### Assignment
Whenever a line in the data holds the string "text", pull that line out.

■ ■ ■ ■ ■

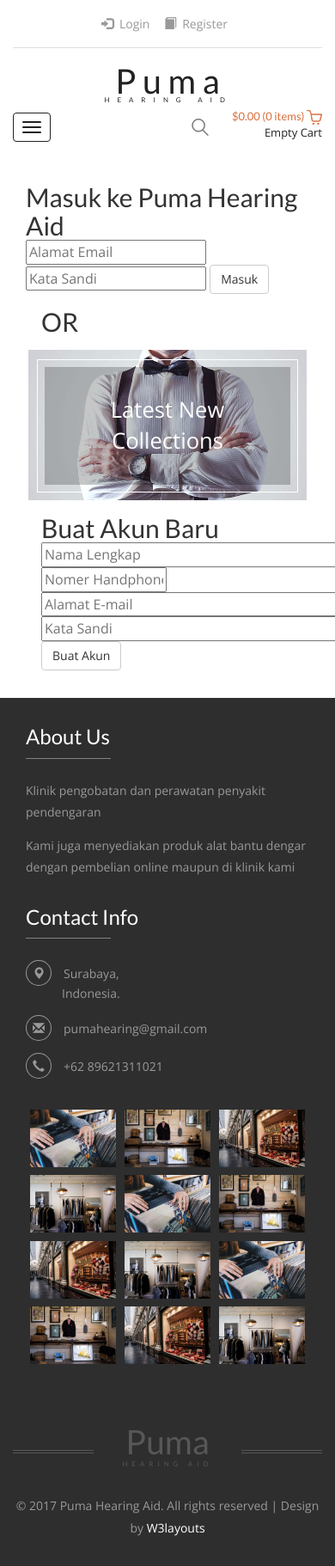
After one commit to hasankhadiki/puma, a CodeIgniter app: page /database/index.php/login/ in a window 390 px wide; the page is wider, and only the part inside the window is pictured. The commit adds this page. Shown: that part at 86% size. Run offline with CodeIgniter, Linux system fonts and the light colour scheme; some libraries are stand-ins or nearby versions.

Commit message:
Login
Nambahin filw view login, file controller login, mengaktifkan tombol login dan home

```diff
--- /dev/null
+++ b/application/controllers/login.php
@@ -0,0 +1,25 @@
+<?php
+defined('BASEPATH') OR exit('No direct script access allowed');
+
+class Login extends CI_Controller {
+
+	/**
+	 * Index Page for this controller.
+	 *
+	 * Maps to the following URL
+	 * 		http://example.com/index.php/welcome
+	 *	- or -
+	 * 		http://example.com/index.php/welcome/index
+	 *	- or -
+	 * Since this controller is set as the default controller in
+	 * config/routes.php, it's displayed at http://example.com/
+	 *
+	 * So any other public methods not prefixed with an underscore will
+	 * map to /index.php/welcome/<method_name>
+	 * @see https://codeigniter.com/user_guide/general/urls.html
+	 */
+	public function index()
+	{
+		$this->load->view('v-login');
+	}
+}
--- /dev/null
+++ b/application/views/v-login.php
@@ -0,0 +1,239 @@
+<?php
+defined('BASEPATH') OR exit('No direct script access allowed');
+?>
+<!DOCTYPE html>
+<html>
+<head>
+<title>Puma Hearing Aid | Home :: w3layouts</title>
+<!-- for-mobile-apps -->
+<meta name="viewport" content="width=device-width, initial-scale=1">
+<meta http-equiv="Content-Type" content="text/html; charset=utf-8" />
+<meta name="keywords" content="Best Store Responsive web template, Bootstrap Web Templates, Flat Web Templates, Android Compatible web template,
+Smartphone Compatible web template, free webdesigns for Nokia, Samsung, LG, SonyEricsson, Motorola web design" />
+<script type="application/x-javascript"> addEventListener("load", function() { setTimeout(hideURLbar, 0); }, false);
+		function hideURLbar(){ window.scrollTo(0,1); } </script>
+<!-- //for-mobile-apps -->
+<link href="<?php echo base_url('assets/css/bootstrap.css');?>" rel="stylesheet" type="text/css" media="all" />
+<link href="<?php echo base_url('assets/css/style.css');?>" rel="stylesheet" type="text/css" media="all" />
+<!-- js -->
+<script src="js/jquery.min.js"></script>
+<!-- //js -->
+<!-- cart -->
+<script src="js/simpleCart.min.js"></script>
+<!-- cart -->
+<!-- for bootstrap working -->
+<script type="text/javascript" src="js/bootstrap-3.1.1.min.js"></script>
+<!-- //for bootstrap working -->
+<link href='//fonts.googleapis.com/css?family=Open+Sans:400,300,300italic,400italic,600,600italic,700,700italic,800,800italic' rel='stylesheet' type='text/css'>
+<link href='//fonts.googleapis.com/css?family=Lato:400,100,100italic,300,300italic,400italic,700,700italic,900,900italic' rel='stylesheet' type='text/css'>
+<!-- timer -->
+<link rel="stylesheet" href=”<?php echo base_url('assets/css/jquery.countdown.css');?>” />
+<!-- //timer -->
+<!-- animation-effect -->
+<link href="css/animate.min.css" rel="stylesheet">
+<script src="js/wow.min.js"></script>
+<script>
+ new WOW().init();
+</script>
+<!-- //animation-effect -->
+</head>
+
+<body>
+<!-- header -->
+	<div class="header">
+		<div class="container">
+			<div class="header-grid">
+				<div class="header-grid-left animated wow slideInLeft" data-wow-delay=".5s">
+					<ul>
+						<li><i class="glyphicon glyphicon-log-in active" aria-hidden="true"></i><a href="<?php echo site_url()."/login/";?>">Login</a></li>
+						<li><i class="glyphicon glyphicon-book" aria-hidden="true"></i><a href="register.html">Register</a></li>
+					</ul>
+				</div>
+				<div class="clearfix"> </div>
+			</div>
+			<div class="logo-nav">
+				<div class="logo-nav-left animated wow zoomIn" data-wow-delay=".5s">
+					<h1><a href="index.html">P   u   m   a <span>Hearing Aid</span></a></h1>
+				</div>
+				<div class="logo-nav-left1">
+					<nav class="navbar navbar-default">
+					<!-- Brand and toggle get grouped for better mobile display -->
+					<div class="navbar-header nav_2">
+						<button type="button" class="navbar-toggle collapsed navbar-toggle1" data-toggle="collapse" data-target="#bs-megadropdown-tabs">
+							<span class="sr-only">Toggle navigation</span>
+							<span class="icon-bar"></span>
+							<span class="icon-bar"></span>
+							<span class="icon-bar"></span>
+						</button>
+					</div>
+					<div class="collapse navbar-collapse" id="bs-megadropdown-tabs">
+						<ul class="nav navbar-nav">
+							<li><a href="<?php echo site_url()."/welcome/";?>" class="act">Home</a></li>
+							<!-- Mega Menu -->
+							<li><a href="#">Products</a></li>
+							<li><a href="aboutus.html">About Us</a></li>
+						</ul>
+					</div>
+					</nav>
+				</div>
+				<div class="logo-nav-right">
+					<div class="search-box">
+						<div id="sb-search" class="sb-search">
+							<form>
+								<input class="sb-search-input" placeholder="Enter your search term..." type="search" id="search">
+								<input class="sb-search-submit" type="submit" value="">
+								<span class="sb-icon-search"> </span>
+							</form>
+						</div>
+					</div>
+						<!-- search-scripts -->
+						<script src="js/classie.js"></script>
+						<script src="js/uisearch.js"></script>
+							<script>
+								new UISearch( document.getElementById( 'sb-search' ) );
+							</script>
+						<!-- //search-scripts -->
+				</div>
+				<div class="header-right">
+					<div class="cart box_1">
+						<a href="checkout.html">
+							<h3> <div class="total">
+								<span class="simpleCart_total"></span> (<span id="simpleCart_quantity" class="simpleCart_quantity"></span> items)</div>
+								<img src="images/bag.png" alt="" />
+							</h3>
+						</a>
+						<p><a href="javascript:;" class="simpleCart_empty">Empty Cart</a></p>
+						<div class="clearfix"> </div>
+					</div>
+				</div>
+				<div class="clearfix"> </div>
+			</div>
+		</div>
+	</div>
+<!-- //header -->
+
+
+
+<!-- banner-bottom -->
+	<div class="banner-bottom">
+		<div class="container">
+			<div class="banner-bottom-grids">
+				<div class="banner-bottom-grid-left animated wow slideInLeft" data-wow-delay=".5s">
+					<div class="col-sm-4 col-sm-offset-1">
+						<div class="login-form"><!--login form-->
+							<h2>Masuk ke Puma Hearing Aid</h2>
+							<form method="POST" action="<?php echo site_url('sign/do_signin')?>">
+								<input type="email" name="email" placeholder="Alamat Email" required />
+								<input type="password" name="sandi" placeholder="Kata Sandi" required />
+								<button type="submit" class="btn btn-default">Masuk</button>
+							</form>
+						</div><!--/login form-->
+					</div>
+
+
+				</div>
+				<div class="banner-bottom-grid-left1 animated wow slideInUp" data-wow-delay=".5s">
+					<div class="col-sm-1">
+						<h2 class="or">OR</h2>
+					</div>
+					<div class="banner-bottom-grid-left-grid left1-grid grid-left-grid1">
+						<div class="banner-bottom-grid-left-grid1">
+							<img src="images/2.jpg" alt=" " class="img-responsive" />
+						</div>
+						<div class="banner-bottom-grid-left1-position">
+							<div class="banner-bottom-grid-left1-pos1">
+								<p>Latest New Collections</p>
+							</div>
+						</div>
+					</div>
+				</div>
+				<div class="banner-bottom-grid-right animated wow slideInRight" data-wow-delay=".5s">
+					<div class="col-sm-4">
+						<div class="signup-form"><!--sign up form-->
+							<h2>Buat Akun Baru</h2>
+							<form method="POST" action="<?php echo site_url('sign/do_signup')?>">
+								<input type="text" name="nama" placeholder="Nama Lengkap" size="50" required />
+								<input type="text" name="no_hp" placeholder="Nomer Handphone" size="13" required />
+								<input type="email" name="email" placeholder="Alamat E-mail" size="50" required />
+								<input type="password" name="sandi" placeholder="Kata Sandi" size="50" required />
+								<button type="submit" class="btn btn-default">Buat Akun</button>
+							</form>
+						</div><!--/sign up form-->
+					</div>
+				</div>
+				<div class="clearfix"> </div>
+			</div>
+		</div>
+	</div>
+<!-- //banner-bottom -->
+
+
+<!-- footer -->
+	<div class="footer">
+		<div class="container">
+			<div class="footer-grids">
+				<div class="col-md-3 footer-grid animated wow slideInLeft" data-wow-delay=".5s">
+					<h3>About Us</h3>
+					<p>Klinik pengobatan dan perawatan penyakit pendengaran<span>Kami juga menyediakan produk alat bantu dengar dengan pembelian online maupun di klinik kami</span></p>
+				</div>
+				<div class="col-md-3 footer-grid animated wow slideInLeft" data-wow-delay=".6s">
+					<h3>Contact Info</h3>
+					<ul>
+						<li><i class="glyphicon glyphicon-map-marker" aria-hidden="true"></i>Surabaya, <span>Indonesia.</span></li>
+						<li><i class="glyphicon glyphicon-envelope" aria-hidden="true"></i><a href="mailto:info@example.com">pumahearing@gmail.com</a></li>
+						<li><i class="glyphicon glyphicon-earphone" aria-hidden="true"></i>+62 89621311021</li>
+					</ul>
+				</div>
+				<div class="col-md-3 footer-grid animated wow slideInLeft" data-wow-delay=".7s">
+					<div class="footer-grid-left">
+						<a href="single.html"><img src="images/13.jpg" alt=" " class="img-responsive" /></a>
+					</div>
+					<div class="footer-grid-left">
+						<a href="single.html"><img src="images/14.jpg" alt=" " class="img-responsive" /></a>
+					</div>
+					<div class="footer-grid-left">
+						<a href="single.html"><img src="images/15.jpg" alt=" " class="img-responsive" /></a>
+					</div>
+					<div class="footer-grid-left">
+						<a href="single.html"><img src="images/16.jpg" alt=" " class="img-responsive" /></a>
+					</div>
+					<div class="footer-grid-left">
+						<a href="single.html"><img src="images/13.jpg" alt=" " class="img-responsive" /></a>
+					</div>
+					<div class="footer-grid-left">
+						<a href="single.html"><img src="images/14.jpg" alt=" " class="img-responsive" /></a>
+					</div>
+					<div class="footer-grid-left">
+						<a href="single.html"><img src="images/15.jpg" alt=" " class="img-responsive" /></a>
+					</div>
+					<div class="footer-grid-left">
+						<a href="single.html"><img src="images/16.jpg" alt=" " class="img-responsive" /></a>
+					</div>
+					<div class="footer-grid-left">
+						<a href="single.html"><img src="images/13.jpg" alt=" " class="img-responsive" /></a>
+					</div>
+					<div class="footer-grid-left">
+						<a href="single.html"><img src="images/14.jpg" alt=" " class="img-responsive" /></a>
+					</div>
+					<div class="footer-grid-left">
+						<a href="single.html"><img src="images/15.jpg" alt=" " class="img-responsive" /></a>
+					</div>
+					<div class="footer-grid-left">
+						<a href="single.html"><img src="images/16.jpg" alt=" " class="img-responsive" /></a>
+					</div>
+					<div class="clearfix"> </div>
+				</div>
+
+				<div class="clearfix"> </div>
+			</div>
+			<div class="footer-logo animated wow slideInUp" data-wow-delay=".5s">
+				<h2><a href="index.html">Puma <span>Hearing Aid</span></a></h2>
+			</div>
+			<div class="copy-right animated wow slideInUp" data-wow-delay=".5s">
+				<p>&copy 2017 Puma Hearing Aid. All rights reserved | Design by <a href="http://w3layouts.com/">W3layouts</a></p>
+			</div>
+		</div>
+	</div>
+<!-- //footer -->
+</body>
+</html>
```
Also changed, not shown: application/views/welcome_message.php (+3 -5 lines).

■ ■ ■ ■ ■

### Expected answer
+<meta http-equiv="Content-Type" content="text/html; charset=utf-8" />
+<link href="<?php echo base_url('assets/css/bootstrap.css');?>" rel="stylesheet" type="text/css" media="all" />
+<link href="<?php echo base_url('assets/css/style.css');?>" rel="stylesheet" type="text/css" media="all" />
+<script type="text/javascript" src="js/bootstrap-3.1.1.min.js"></script>
+<link href='//fonts.googleapis.com/css?family=Open+Sans:400,300,300italic,400italic,600,600italic,700,700italic,800,800italic' rel='stylesheet' type='text/css'>
+<link href='//fonts.googleapis.com/css?family=Lato:400,100,100italic,300,300italic,400italic,700,700italic,900,900italic' rel='stylesheet' type='text/css'>
+								<input type="text" name="nama" placeholder="Nama Lengkap" size="50" required />
+								<input type="text" name="no_hp" placeholder="Nomer Handphone" size="13" required />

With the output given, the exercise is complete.